The search for the remaining four bodies took three months. When found, the body was buried in deep snow, at a location farther from the cedar tree where the first two bodies were found. Their clothes are better than other corpses. It is possible that the first two corpses died first because they gave clothes to the four colleagues.
Initial investigation revealed that nine climbers had died of hypothermia. But the results of the post mortem continued to give rise to many theories while stimulating an important question: what made the climbers get out of the tent to the point of dying?
Three climbers suffered serious injuries. The skull of Thibeaux-Brignolles is cracked. Dubinina and Zolotaryov suffered chest fractures. The most terrible part: Dubinina lost the tongue, eyes, some lips, some facial tissue, and a little skull. Some of the skin on his hands also blistered.
There was speculation that stated the perpetrators of the Mansi people who lived around the slopes of the Ural Mountains. This theory is refuted because the average climber died of hypothermia with no signs of being attacked. Footprints on location also only refer to climbers, nothing more.
The avalanche theory offers an explanation that the avalanche makes panic climbers then exit the tent by tearing from the inside. They are in a condition to sleep so that some are not dressed properly.
National Geographic Wild, Vice, to Keith McCloskey in his book Mountain of the Dead: The Dyatlov Pass Incident (2013) put forward a theory that became the suspicion of several parties: Soviet military involvement.
The climbers were suspected of camping in the Soviet air bomb training ground. They woke up after a bomb exploded, panicked, exited the tent in makeshift clothing, headed for the trees, and were unable to return to the tent. In fact, the aerial bombing program was indeed being carried out by the Soviet military at that location while the climb was taking place.
The bomb that went off exploded in the air, so no evidence was found on the surface of the snow/ground around the tent. The effect of the bomb was also stated to be able to make humans suffer injuries like those experienced by climbers. About the loss of Dubinina’s body parts? Proponents of this theory return to wild animals.
Additional theories regarding the Soviet military are based on radiological weapons testing programs at the same time and location. Although the evidence is not strong enough, this theory is enough to explain the discovery of radioactive elements in several parts of the body of some climbers.
These theories are still based on rational evidence, in contrast to some parties who associate the factors causing the incident with pseudo-scientific matters.
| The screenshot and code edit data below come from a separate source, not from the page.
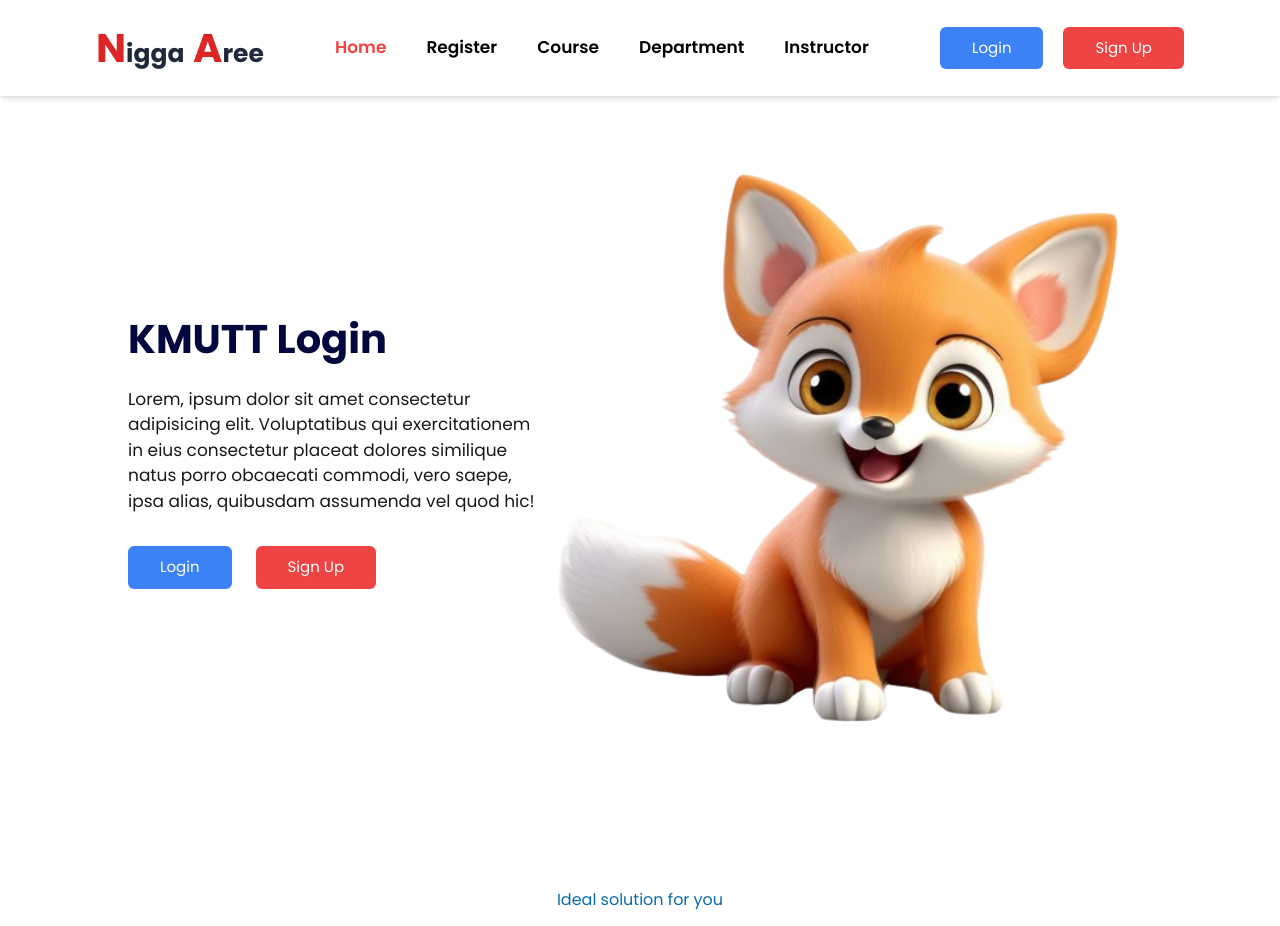
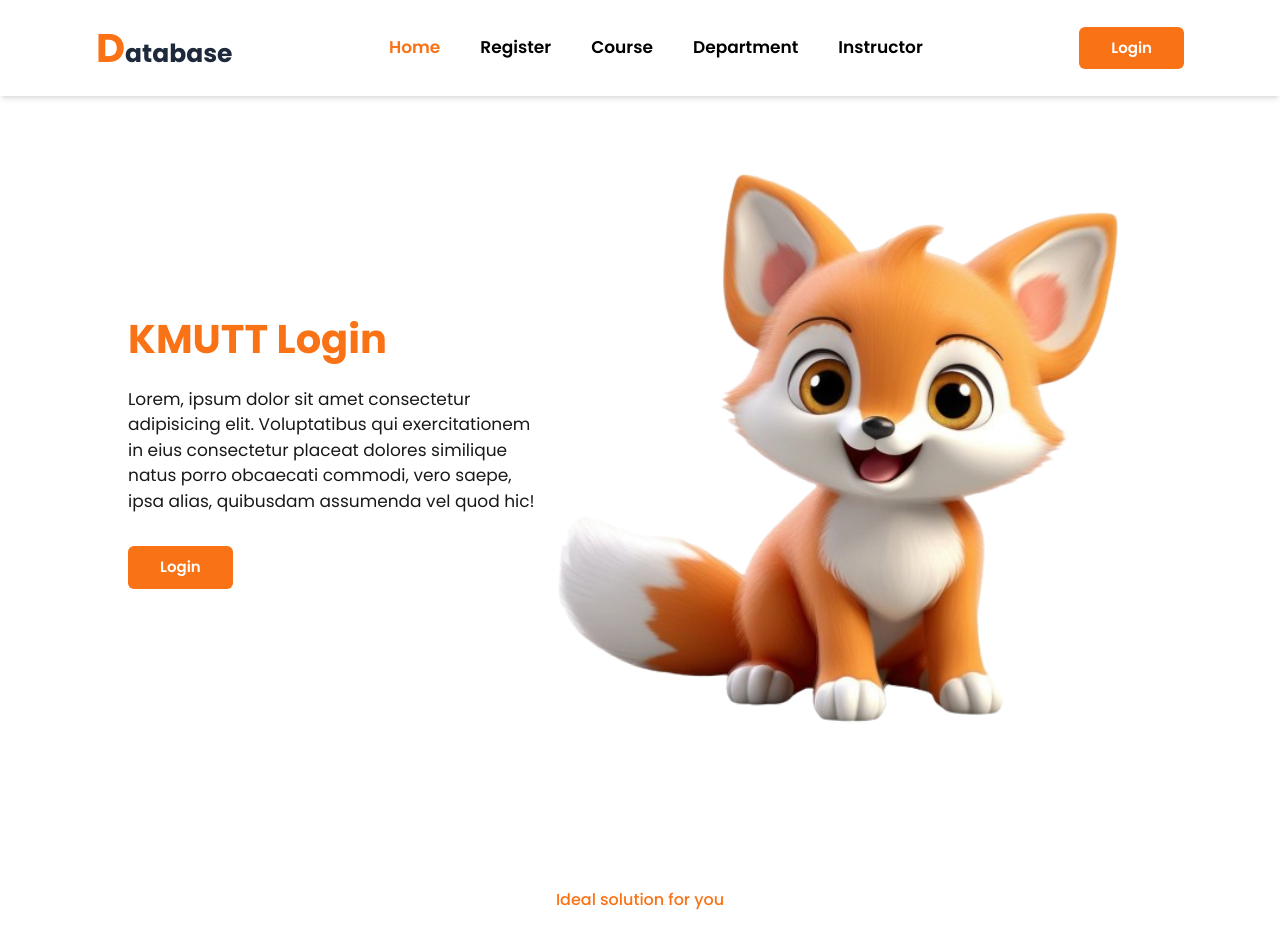
Before and after one commit to FWB-Creators/Student-Registration, a Next.js app in the folder client/: page /main in a window 1280 px wide. Shown: the top 926 px of the page. Built offline with nearby package versions, Linux system fonts and the light colour scheme.

Commit message:
Update Theme

```diff
--- a/client/app/component/Button/ButtonBlue.tsx
+++ /dev/null
@@ -1,19 +0,0 @@
-import React from 'react';
-
-interface Props {
-    text: string;
-}
-
-const ButtonBlue = ({text}: Props) => {
-    return (
-        <button className='rounded-md px-4 py-1 text-[15px] md:px-8 md:py-2.5 overflow-hidden group
-        bg-blue-500 relative hover:bg-gradient-to-r hover:from-blue-500 hover:to-blue-400 text-white
-        hover:ring-2 hover:ring-offset-2 hover:ring-blue-400 transition-all ease-out duration-300'>
-            <span className='absolute right-0 w-8 h-32 -mt-12 transition-all duration-1000 transform
-            translate-x-12 group-hover:-translate-x-40 bg-white opacity-10 rotate-12 ease'></span>
-            <span className='relative'>{text}</span>
-        </button>
-    )
-}
-
-export default ButtonBlue;
--- /dev/null
+++ b/client/app/component/Button/ButtonOrange.tsx
@@ -0,0 +1,17 @@
+import React from 'react';
+
+interface Props {
+    text: string;
+}
+
+const ButtonOrange = ({text}: Props) => {
+    return (
+        <button className='rounded-md px-4 py-1 text-[15px] md:px-8 md:py-2.5 overflow-hidden group
+        bg-orange-500 relative hover:bg-gradient-to-r hover:from-orange-500 hover:to-orange-400 text-white
+        hover:ring-2 hover:ring-offset-2 hover:ring-orange-400 transition-all ease-out duration-300'>
+            <span className='relative font-semibold'>{text}</span>
+        </button>
+    )
+}
+
+export default ButtonOrange;
--- a/client/app/component/Button/ButtonRed.tsx
+++ /dev/null
@@ -1,19 +0,0 @@
-import React from 'react';
-
-interface Props {
-    text: string;
-}
-
-const ButtonRed = ({text}: Props) => {
-    return (
-        <button className='rounded-md px-4 py-1 text-[15px] md:px-8 md:py-2.5 overflow-hidden group
-        bg-red-500 relative hover:bg-gradient-to-r hover:from-red-500 hover:to-red-400 text-white
-        hover:ring-2 hover:ring-offset-2 hover:ring-red-400 transition-all ease-out duration-300'>
-            <span className='absolute right-0 w-8 h-32 -mt-12 transition-all duration-1000 transform
-            translate-x-12 group-hover:-translate-x-40 bg-white opacity-10 rotate-12 ease'></span>
-            <span className='relative'>{text}</span>
-        </button>
-    )
-}
-
-export default ButtonRed;
--- a/client/app/component/Features/FeatureCard.tsx
+++ b/client/app/component/Features/FeatureCard.tsx
@@ -16,11 +16,11 @@ const FeatureCard = ({image, title}: Props) => {
                 height={110}
                 className='mx-auto'
             />
-            <h1 className='text-[20px] mt-[1.4rem] font-[500] text=[#02073e]'>{title}</h1>
+            <h1 className='text-2xl mt-[1.4rem] font-[500] text-black'>{title}</h1>
             <p className='mt-[1rem] text-black opacity-90 text-[15px]'>
                 Lorem ipsum dolor sit amet consectetur adipisicing elit. Odit, iste mollitia laborum quam nisi velit ipsa nemo accusamus, deleniti temporibus aspernatur sed voluptatum. Fugit debitis distinctio consectetur officia excepturi deleniti.
             </p>
-            <p className='mt-[1.4rem] text-red-600 font-[500] cursor-pointer hover:text-red-800'>Learn More</p>
+            <p className='text-lg mt-[1.5rem] text-orange-600 font-[500] cursor-pointer hover:text-orange-700'>Learn More</p>
         </div>
     )
 }
--- a/client/app/component/Features/Features.tsx
+++ b/client/app/component/Features/Features.tsx
@@ -11,7 +11,7 @@ const Features = () => {
         <div className='py-[5rem] pb-[3-rem]'>
             <SectionHeading
                 headingMini = "Ideal solution for you"
-                headingPrimary = "Explor Ultimate features"
+                headingPrimary = "Explore Ultimate features"
             />
             <div className='pt-[5rem] w-[80%] mx-auto grid grid-cols-1 md:grid-cols-2 lg:grid-cols-3 xl:grid-cols-4 items-center gap-[1.4rem]'>
                 <div>
--- a/client/app/component/Hero/Hero.tsx
+++ b/client/app/component/Hero/Hero.tsx
@@ -1,6 +1,5 @@
 import React from 'react'
-import ButtonBlue from '../Button/ButtonBlue'
-import ButtonRed from '../Button/ButtonRed'
+import ButtonOrange from '../Button/ButtonOrange'
 import FoxImg from '@/public/static/Fox2.png'
 import Image from 'next/image'
 
@@ -9,15 +8,14 @@ const Hero = () => {
         <div className='h-[70vh] lg:h-[88vh] md:h-[80vh] sm:h-[75vh] flex items-center flex-col justify-center'>
             <div className='grid grid-cols-1 lg:grid-cols-5 items-center w-[80%] mx-auto'>
                 <div className='col-span-2'>
-                    <h1 className='text-[27px] md:text-[35px] lg:text-[40px] mb-[1rem] font-bold text-[#02073e] leading-[2.4rem] md:leading-[4rem]'>
+                    <h1 className='text-[27px] md:text-[35px] lg:text-[40px] mb-[1rem] font-bold text-orange-500 leading-[2.4rem] md:leading-[4rem]'>
                         KMUTT Login
                     </h1>
                     <p className='md:text-[17px] text-[15px] mb-[2rem] text-black opacity-90 font-[400]'>
                         Lorem, ipsum dolor sit amet consectetur adipisicing elit. Voluptatibus qui exercitationem in eius consectetur placeat dolores similique natus porro obcaecati commodi, vero saepe, ipsa alias, quibusdam assumenda vel quod hic!
                     </p>
                     <div className='flex items-center space-x-4 md:space-x-6'>
-                        <ButtonBlue text='Login'/>
-                        <ButtonRed text='Sign Up'/>
+                        <ButtonOrange text='Login'/>
                     </div>
                 </div>
                 <div className='col-span-3 hidden sm:block'>
--- a/client/app/component/Navigation/MobileNav.tsx
+++ b/client/app/component/Navigation/MobileNav.tsx
@@ -18,19 +18,19 @@ const MobileNav = ({nav, closeNav}: Props) => {
                 className='w-[2rem] h-[2rem] absolute top-[2rem] text-white z-[202] right-[2rem]'
             />
             <ul className="font-semibold relative z-[201] space-y-10 flex flex-col justify-center h-[100%] items-center">
-                <li className="text-[25px] cursor-pointer text-red-600">
+                <li className="text-[25px] cursor-pointer text-orange-600">
                     <Link href="/">Home</Link>
                 </li>
-                <li className="text-[25px] cursor-pointer text-white hover:text-red-600 transition-all duration-200">
+                <li className="text-[25px] cursor-pointer text-white hover:text-orange-600 transition-all duration-200">
                     <Link href="/">Register</Link>
                 </li>
-                <li className="text-[25px] cursor-pointer text-white hover:text-red-600 transition-all duration-200">
+                <li className="text-[25px] cursor-pointer text-white hover:text-orange-600 transition-all duration-200">
                     <Link href="/">Course</Link>
                 </li>
-                <li className="text-[25px] cursor-pointer text-white hover:text-red-600 transition-all duration-200">
+                <li className="text-[25px] cursor-pointer text-white hover:text-orange-600 transition-all duration-200">
                     <Link href="/">Department</Link>
                 </li>
-                <li className="text-[25px] cursor-pointer text-white hover:text-red-600 transition-all duration-200">
+                <li className="text-[25px] cursor-pointer text-white hover:text-orange-600 transition-all duration-200">
                     <Link href="/">Instructor</Link>
                 </li>
             </ul>
--- a/client/app/component/Navigation/Nav.tsx
+++ b/client/app/component/Navigation/Nav.tsx
@@ -1,7 +1,6 @@
 import React from 'react';
 import Link from "next/link"
-import ButtonBlue from '../Button/ButtonBlue';
-import ButtonRed from '../Button/ButtonRed';
+import ButtonOrange from '../Button/ButtonOrange';
 import { Bars3Icon } from '@heroicons/react/24/solid';
 
 interface Props {
@@ -13,31 +12,28 @@ const Nav = ({openNav}:Props) => {
         <div className='h-[12vh] bg-white shadow-md'>
             <div className='w-[85%] flex items-center justify-between mx-auto h-[12vh]'>
                 <h1 className='text-[16px] md:text-[25px] font-bold text-slate-800'>
-                    <span className='text-[27px] md:text-[40px] text-red-600'>N</span>
-                    igga
-                    <span className='text-[27px] md:text-[40px] text-red-600'> A</span>
-                    ree
+                    <span className='text-[27px] md:text-[40px] text-orange-500'>D</span>
+                    atabase
                 </h1>
                 <ul className="font-semibold hidden lg:flex items-center space-x-10">
-                    <li className="text-[17px] cursor-pointer text-red-500">
+                    <li className="text-[17px] cursor-pointer text-orange-500">
                         <Link href="/">Home</Link>
                     </li>
-                    <li className="text-[17px] cursor-pointer hover:text-red-500 transition-all duration-200">
+                    <li className="text-[17px] cursor-pointer hover:text-orange-500 transition-all duration-200">
                         <Link href="/">Register</Link>
                     </li>
-                    <li className="text-[17px] cursor-pointer hover:text-red-500 transition-all duration-200">
+                    <li className="text-[17px] cursor-pointer hover:text-orange-500 transition-all duration-200">
                         <Link href="/">Course</Link>
                     </li>
-                    <li className="text-[17px] cursor-pointer hover:text-red-500 transition-all duration-200">
+                    <li className="text-[17px] cursor-pointer hover:text-orange-500 transition-all duration-200">
                         <Link href="/">Department</Link>
                     </li>
-                    <li className="text-[17px] cursor-pointer hover:text-red-500 transition-all duration-200">
+                    <li className="text-[17px] cursor-pointer hover:text-orange-500 transition-all duration-200">
                         <Link href="/">Instructor</Link>
                     </li>
                 </ul>
                 <div className='flex items-center space-x-2 md:space-x-5'>
-                    <ButtonBlue text='Login'/>
-                    <ButtonRed text='Sign Up'/>
+                    <ButtonOrange text='Login'/>
                     <Bars3Icon
                         onClick={openNav}
                         className="lg:hidden w-[1.5rem] h-[1.5rem] text-slate-900 cursor-pointer"
--- a/client/app/component/SectionHeading/SectionHeading.tsx
+++ b/client/app/component/SectionHeading/SectionHeading.tsx
@@ -8,8 +8,8 @@ interface Props {
 const SectionHeading = ({headingMini, headingPrimary}: Props) => {
     return (
         <div className='text-center p-2'>
-            <p className='text-[#0b6cad] md:text-[16px] text-[15px]'>{headingMini}</p>
-            <h1 className='mt-[0.5rem] font-bold text-[22px] md:text-[30px] text-[#02073e]'>
+            <p className='font-medium text-orange-500 md:text-[16px] text-[15px]'>{headingMini}</p>
+            <h1 className='mt-[0.5rem] font-bold text-[22px] md:text-[30px] text-orange-500'>
                 {headingPrimary}
             </h1>
         </div>
```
The Discovery Channel show Russian Yeti: The Killer Lives (2014), for example, states that the Yeti attack caused the incident. Yeti are giant ape-like creatures with white fur and bright red eyes that are believed to inhabit Siberia, the Himalayas, and mountain regions in East Asia.
They argue the climbers’ wounds can only be caused by creatures with physical and strength greater than normal humans. The creator of the program certainly does not provide solid evidence, but an analysis of the origin of the pseudo-scientific scoop (cherry-picking).
Sixty years ago, who knows what prompted the Russian government to reopen the investigation of the case. Kurennoi, representing the investigation team, stated that the victims’ families, the media, and the public still demanded clarity of the case and asked the government not to hide the truth.
The investigation team will begin the investigation process through a 400-page volume containing original investigation material. But the investigation team will also utilize modern technology that was not created six decades ago.
Next month the investigation team will fly to the scene with a number of experts and rescue workers. The experts will conduct nine different types of examinations. One of them is a forensic examination, which, according to Kurennoi, will help solve “missing pieces.”